EXERCISE MATERIALS:

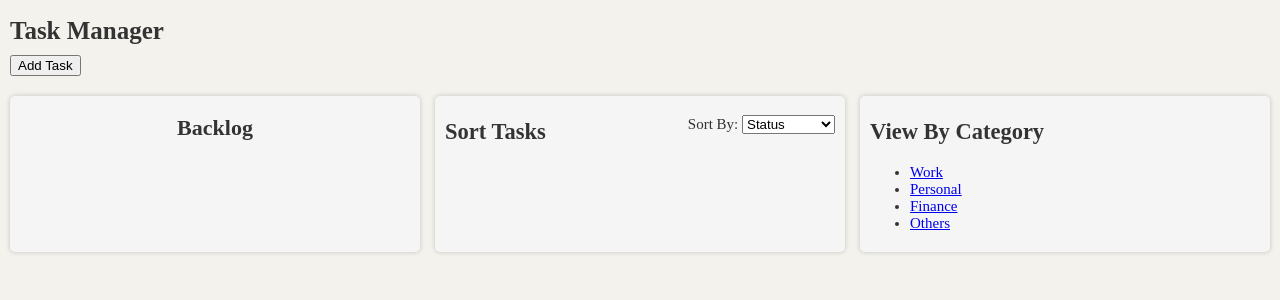
Repository: n-shen/task-tracker
Page: / (app in frontend/)
These files come from the project's save history. The page is drawn as it stood at one moment and after the next save; the edit follows.
The browser window is 1280 px wide. The pictures show the whole page.
The project was rebuilt for these pictures with package versions that can differ from the ones it lists, and the page was loaded fresh each time. Also part of the build but not shown: frontend/src/components/taskManager/addTask.jsx, frontend/src/components/tasks/task.jsx, frontend/src/components/taskManager/categoryTasks.jsx. Imported but missing from the stored project, and not drawn on this page: frontend/src/reportWebVitals.

Above is the page before, as saved 2023-04-20 14:09:53.

### frontend/public/index.html
<!DOCTYPE html>
<html lang="en">
  <head>
    <meta charset="utf-8" />
    <link rel="icon" href="%PUBLIC_URL%/favicon.ico" />
    <meta name="viewport" content="width=device-width, initial-scale=1" />
    <meta name="theme-color" content="#000000" />
    <meta
      name="description"
      content="Web site created using create-react-app"
    />
    <link rel="apple-touch-icon" href="%PUBLIC_URL%/logo192.png" />
    <!--
      manifest.json provides metadata used when your web app is installed on a
      user's mobile device or desktop. See https://developers.google.com/web/fundamentals/web-app-manifest/
    -->
    <link rel="manifest" href="%PUBLIC_URL%/manifest.json" />
    <!--
      Notice the use of %PUBLIC_URL% in the tags above.
      It will be replaced with the URL of the `public` folder during the build.
      Only files inside the `public` folder can be referenced from the HTML.

      Unlike "/favicon.ico" or "favicon.ico", "%PUBLIC_URL%/favicon.ico" will
      work correctly both with client-side routing and a non-root public URL.
      Learn how to configure a non-root public URL by running `npm run build`.
    -->
    <title>Task Tracker App</title>
  </head>
  <body>
    <noscript>You need to enable JavaScript to run this app.</noscript>
    <div id="root"></div>
    <!--
      This HTML file is a template.
      If you open it directly in the browser, you will see an empty page.

      You can add webfonts, meta tags, or analytics to this file.
      The build step will place the bundled scripts into the <body> tag.

      To begin the development, run `npm start` or `yarn start`.
      To create a production bundle, use `npm run build` or `yarn build`.
    -->
  </body>
</html>

### frontend/src/index.js
import React from "react";
import ReactDOM from "react-dom/client";
import "./styles/index.css";
import App from "./App";
import reportWebVitals from "./reportWebVitals";
import { BrowserRouter } from "react-router-dom";

const root = ReactDOM.createRoot(document.getElementById("root"));
root.render(
  <React.StrictMode>
    <BrowserRouter>
      <App />
    </BrowserRouter>
  </React.StrictMode>
);

// If you want to start measuring performance in your app, pass a function
// to log results (for example: reportWebVitals(console.log))
// or send to an analytics endpoint. Learn more: https://bit.ly/CRA-vitals
reportWebVitals();

### frontend/src/styles/index.css
body {
  margin: 0;
  font-family: -apple-system, BlinkMacSystemFont, 'Segoe UI', 'Roboto', 'Oxygen',
    'Ubuntu', 'Cantarell', 'Fira Sans', 'Droid Sans', 'Helvetica Neue',
    sans-serif;
  -webkit-font-smoothing: antialiased;
  -moz-osx-font-smoothing: grayscale;
  background-color: #f2f5f5;
}

code {
  font-family: source-code-pro, Menlo, Monaco, Consolas, 'Courier New',
    monospace;
}

html {
  font-size: 62.5%;
}

### frontend/src/App.js
import React from "react";
import TaskManager from "./components/taskManager/manager";


function App() {
  return (
    <div className="App">
      <TaskManager />
    </div>
  );
}

export default App;

### frontend/src/components/taskManager/manager.jsx
import React, { useState, useEffect } from "react";
import AddTaskForm from "./addTask";
import TaskList from "../tasks/taskLists";
import SortTasks from "./sortTasks";
import ViewByCategory from "./viewByCategory";
import CategoryTask from "./categoryTasks";
import { Routes, Route } from "react-router-dom";
import "../../styles/manager.css";

const TaskManager = () => {
  const [tasks, setTasks] = useState(
    JSON.parse(localStorage.getItem("tasks")) || []
  );
  const [showAddTask, setShowAddTask] = useState(false);

  useEffect(() => {
    localStorage.setItem("tasks", JSON.stringify(tasks));
  }, [tasks]);

  const handleAddTask = (task) => {
    setTasks([...tasks, task]);
    setShowAddTask(false);
  };

  const handleShowAddTask = () => {
    setShowAddTask(true);
  };

  const handleHideAddTask = () => {
    setShowAddTask(false);
  };

  const handleDeleteTask = (index) => {
    const newTasks = [...tasks];
    newTasks.splice(index, 1);
    setTasks(newTasks);
  };

  const handleEditTask = (index, newTask) => {
    const newTasks = [...tasks];
    newTasks[index] = newTask;
    setTasks(newTasks);
  };

  return (
    <div className="taskManager">
      <div className="taskManager--wrapper">
        <h1 className="taskManager--title">Task Manager</h1>
          <div className="taskManager--addTask">
            <div className="taskManager--addTask__btn">
              <button onClick={handleShowAddTask} className="addTask-btn">
                Add Task
              </button>
            </div>
            <div className="taskManager--addTask__container">
              {showAddTask && (
                <AddTaskForm
                  onAdd={handleAddTask}
                  onHideAddTask={handleHideAddTask}
                />
              )}
            </div>
          </div>
          <div className="taskManager--grid">
          <div className="taskManager--taskList">
            <TaskList
              tasks={tasks}
              onDelete={handleDeleteTask}
              onEdit={handleEditTask}
            />
          </div>
          <div className="taskManager--sort">
            <SortTasks tasks={tasks} />
          </div>
          <div className="taskManager--view">
            <Routes>
              <Route path="/" element={<ViewByCategory tasks={tasks} />} />
              <Route
                path="/category/:category"
                element={<CategoryTask tasks={tasks} />}
              />
            </Routes>
          </div>
        </div>
      </div>
    </div>
  );
};

export default TaskManager;

### frontend/src/components/tasks/taskLists.jsx

import React from "react";
import Task from "./task";
import "../../styles/taskList.css";

const TaskList = ({ tasks, onDelete, onEdit }) => {
  return (
    <div className="taskList">
      <h1 className="taskList--head">Backlog</h1>
      {tasks.map((task, index) => (
        <Task
          key={index}
          index={index}
          task={task}
          onDelete={onDelete}
          onEdit={onEdit}
        />
      ))}
    </div>
  );
};

export default TaskList;

### frontend/src/components/taskManager/sortTasks.jsx
import { React, useState } from "react";
import "../../styles/sortTasks.css";

const SortTask = ({ tasks }) => {
  const [sortBy, setSortBy] = useState("status");

  const sortedTasks =
    tasks?.slice().sort((a, b) => {
      switch (sortBy) {
        case "title":
          return a.title.localeCompare(b.title);
        case "status":
          return a.status.localeCompare(b.status);
        case "dateAdded":
          return new Date(a.dateAdded) - new Date(b.dateAdded);
        case "dueDate":
          return new Date(a.dueDate) - new Date(b.dueDate);
        case "category":
          return a.category.localeCompare(b.category);
        default:
          return 0;
      }
    }) || [];

  const handleSortBy = (e) => {
    setSortBy(e.target.value);
  };

  return (
    <div className="sort">
      <h2 className="sort--head">Sort Tasks</h2>
      <div className="sort--wrapper">
        <div className="sort--select">
          <label htmlFor="sort" className="sort--label">
            Sort By:{" "}
          </label>
          <select name="sort" value={sortBy} onChange={handleSortBy}>
            <option value="title" className="sort--option">
              Title
            </option>
            <option value="status" className="sort--option">
              Status
            </option>
            <option value="dateAdded" className="sort--option">
              Date Added
            </option>
            <option value="dueDate" className="sort--option">
              Due Date
            </option>
          </select>
        </div>
        <div>
          <ul className="sort--lists">
            {sortedTasks.map((task, index) => (
              <li key={index} className="sort--list">
                <p className="sort--list__item">{task.title}</p>
                <p className="sort--list__item">{task.description}</p>
                <p className="sort--list__item">Status: {task.status}</p>
                <p className="sort--list__item">Date Added: {task.dateAdded}</p>
                <p className="sort--list__item">Due Date: {task.dueDate}</p>
                <p className="sort--list__item">Category: {task.category}</p>
              </li>
            ))}
          </ul>
        </div>
      </div>
    </div>
  );
};

export default SortTask;

### frontend/src/components/taskManager/viewByCategory.jsx
import React from "react";
import { Link, useParams } from "react-router-dom";

const ViewByCategory = ({ tasks }) => {
  const categories = ["Work", "Personal", "Finance", "Others"];
  const { category } = useParams();

  const tasksByCategory = (category) => {
    return tasks.filter((task) => task.category === category);
  };

  return (
    <div>
      <h2>View By Category</h2>
      <ul>
        {categories.map((categoryName) => (
          <li key={categoryName}>
            <Link to={`/category/${categoryName}`}>
              {categoryName}
            </Link>
          </li>
        ))}
      </ul>
      {category && (
        <div>
          <h3>{category}</h3>
          <ul>
            {tasksByCategory(category).map((task, index) => (
              <li key={index}>
                <div>Title: {task.title}</div>
                <div>Description: {task.description}</div>
                <div>Status: {task.status}</div>
                <div>Due Date: {task.dueDate}</div>
                <div>Category: {task.category}</div>
              </li>
            ))}
          </ul>
        </div>
      )}
    </div>
  );
};

export default ViewByCategory;

### frontend/src/styles/manager.css
.taskManager {
    background-color: #f3f2ed;
    width: 100%;
    min-height: 100vh;
    display: flex;
    flex-direction: column;
    font-family: 'Fira Sans';
    font-size: 1.5rem;
    font-weight: 400;
    color: #333;
}

.taskManager--wrapper {
    padding: 0 1rem;
}

.taskManager--title {
    font-size: 2.5rem;
    font-weight: 700;
    margin-bottom: 1rem;
}

.taskManager--grid {
    display: grid;
    grid-template-columns: repeat(3, minmax(min-content, 1fr));
    grid-gap: 1.5rem;
    width: 100%;
    padding: 2rem 0;
}

.taskManager--grid > div {
    background-color: 	#F5F5F5;
    border-radius: 0.5rem;
    padding: .5rem 1rem;
    box-shadow: 0 0 0.5rem rgba(0, 0, 0, 0.2);
}

### frontend/src/styles/taskList.css
.taskList {
  display: flex;
  flex-direction: column;
  align-items: flex-start;
  width: 100%;
  height: 100%;
}

.taskList--head {
  align-self: center;
  font-size: 2.2rem;
  font-weight: 700;
}

.task {
  display: flex;
  flex-direction: column;
  align-items: flex-start;
  width: 100%;
  height: 100%;
  margin-bottom: 1rem;
}

.task--wrapper {
  display: flex;
  flex-direction: column;
  align-items: center;
  width: 100%;
  height: 100%;
  border-radius: 0.5rem;
  box-shadow: 0 0 0.5rem rgba(0, 0, 0, 0.2);
}

.task--item {
  display: flex;
  justify-content: center;
  align-items: center;
  width: 70%;
  height: 100%;
  border-bottom: 1px solid #00bfff;
  padding-bottom: 1rem;
  font-size: 1.3rem;
}

strong {
  font-weight: 700;
  margin-right: .5rem;
}

.task--item:last-child {
  border-bottom: none;
}

.task--btns {
  display: flex;
  justify-content: center;
  align-items: center;
  gap: 2rem;
  width: 100%;
  height: 100%;
  padding: 1rem;
}

.task--btn {
  border-radius: 1rem;
  background-color: #00bfff;
  color: #F5F5F5;
  font-size: 1.2rem;
  cursor: pointer;
  padding: 0.5rem 1rem;
  border: none;
  outline: none;
}

.task--btn:hover {
  color: #00bfff;
  background-color: #f3f2ed;
}

### frontend/src/styles/sortTasks.css
.sort {
  display: flex;
  justify-content: space-between;
  align-items: center;
  margin: 0 0 10px 0;
}

After the next save:
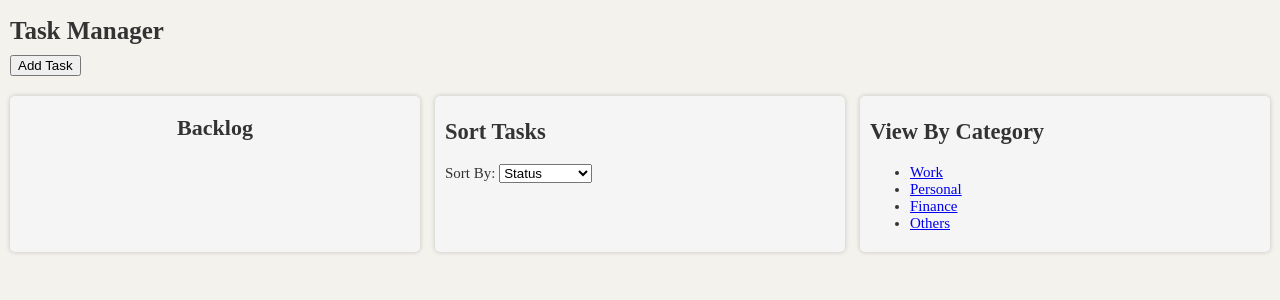
Saved 21 s later.
--- a/frontend/src/styles/sortTasks.css
+++ b/frontend/src/styles/sortTasks.css
@@ -1,6 +1,7 @@
 .sort {
   display: flex;
-  justify-content: space-between;
-  align-items: center;
-  margin: 0 0 10px 0;
+  flex-direction: column;
+  align-items: flex-start;
+  width: 100%;
+  height: 100%;
 }
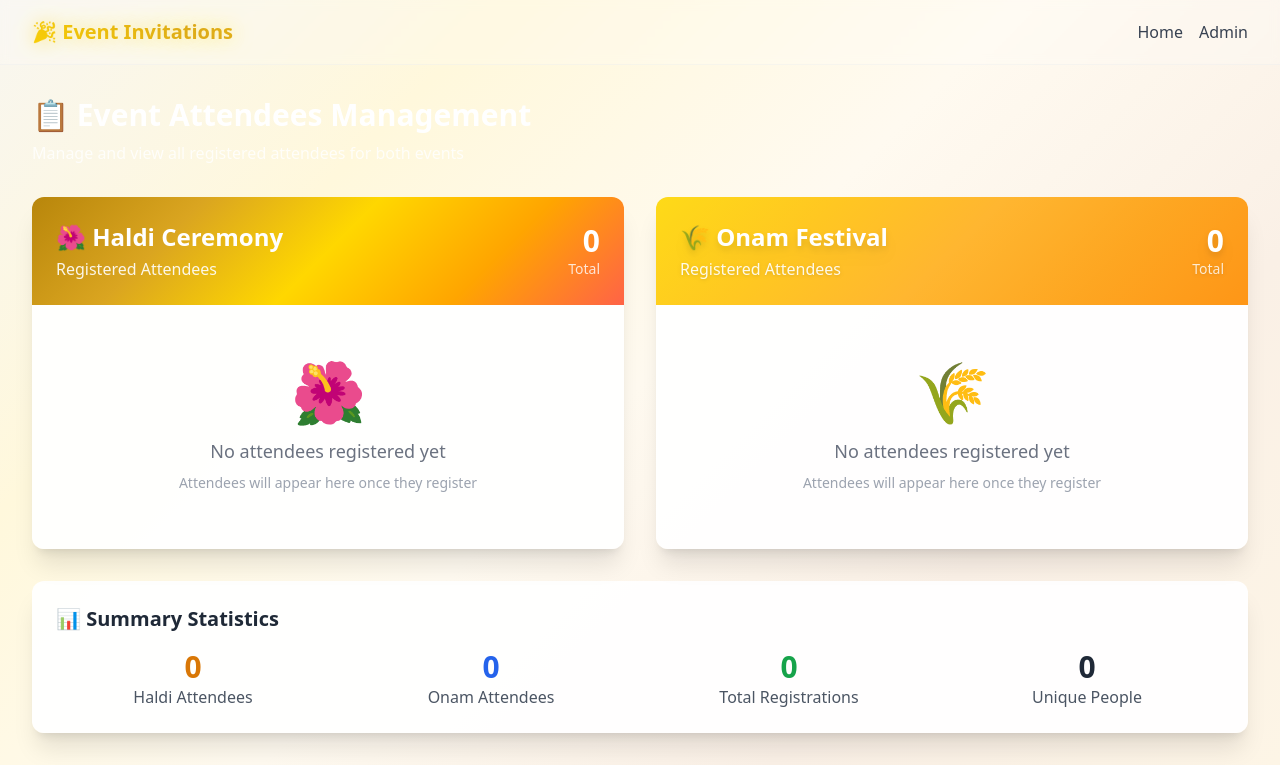
Repository: nanduldas/invitation
Page: http://localhost/admin/attendees
These files come from the project's save history. The page is drawn as it stood at one moment and after the next save; the edit follows.
The browser window is 1280 px wide. The pictures show the whole page.
Some web libraries are served in a nearby version. The page is served by the project's Laravel application, run on PHP 8.4 with Laravel 12. Queries for data that is not in the repository find no rows.

Above is the page before, as saved 2025-08-22 23:56:58.

After the next save:
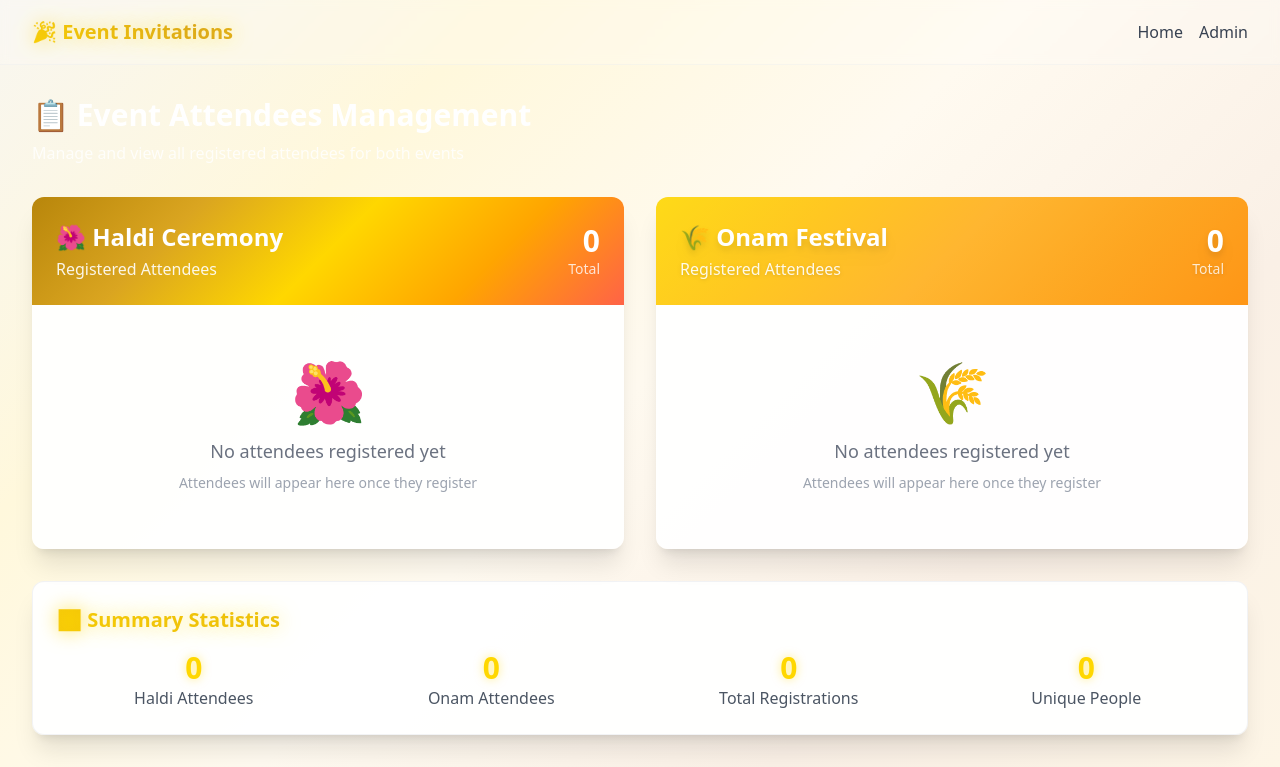
Saved 15 s later.
--- a/resources/views/admin/attendees.blade.php
+++ b/resources/views/admin/attendees.blade.php
@@ -128,23 +128,23 @@
     </div>
 
     <!-- Summary Statistics -->
-    <div class="mt-8 bg-white/95 rounded-xl shadow-xl p-6">
-        <h3 class="text-xl font-bold text-gray-800 mb-4">📊 Summary Statistics</h3>
+    <div class="mt-8 bg-white/95 rounded-xl shadow-xl p-6 border border-gray-200/50">
+        <h3 class="text-xl font-bold text-gold-shining mb-4">📊 Summary Statistics</h3>
         <div class="grid md:grid-cols-4 gap-6">
             <div class="text-center">
-                <div class="text-3xl font-bold text-amber-600">{{ $haldiAttendees->count() }}</div>
+                <div class="text-3xl font-bold text-gold">{{ $haldiAttendees->count() }}</div>
                 <div class="text-gray-600">Haldi Attendees</div>
             </div>
             <div class="text-center">
-                <div class="text-3xl font-bold text-blue-600">{{ $onamAttendees->count() }}</div>
+                <div class="text-3xl font-bold text-gold">{{ $onamAttendees->count() }}</div>
                 <div class="text-gray-600">Onam Attendees</div>
             </div>
             <div class="text-center">
-                <div class="text-3xl font-bold text-green-600">{{ $haldiAttendees->count() + $onamAttendees->count() }}</div>
+                <div class="text-3xl font-bold text-gold">{{ $haldiAttendees->count() + $onamAttendees->count() }}</div>
                 <div class="text-gray-600">Total Registrations</div>
             </div>
             <div class="text-center">
-                <div class="text-3xl font-bold text-gray-800">
+                <div class="text-3xl font-bold text-gold">
                     {{ $haldiAttendees->merge($onamAttendees)->unique('phone')->count() }}
                 </div>
                 <div class="text-gray-600">Unique People</div>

ASSIGNMENT: If a line of the records includes the string "color", copy it out.

SOLUTION:
    <meta name="theme-color" content="#000000" />
  background-color: #f2f5f5;
    background-color: #f3f2ed;
    color: #333;
    background-color: 	#F5F5F5;
  background-color: #00bfff;
  color: #F5F5F5;
  color: #00bfff;
  background-color: #f3f2ed;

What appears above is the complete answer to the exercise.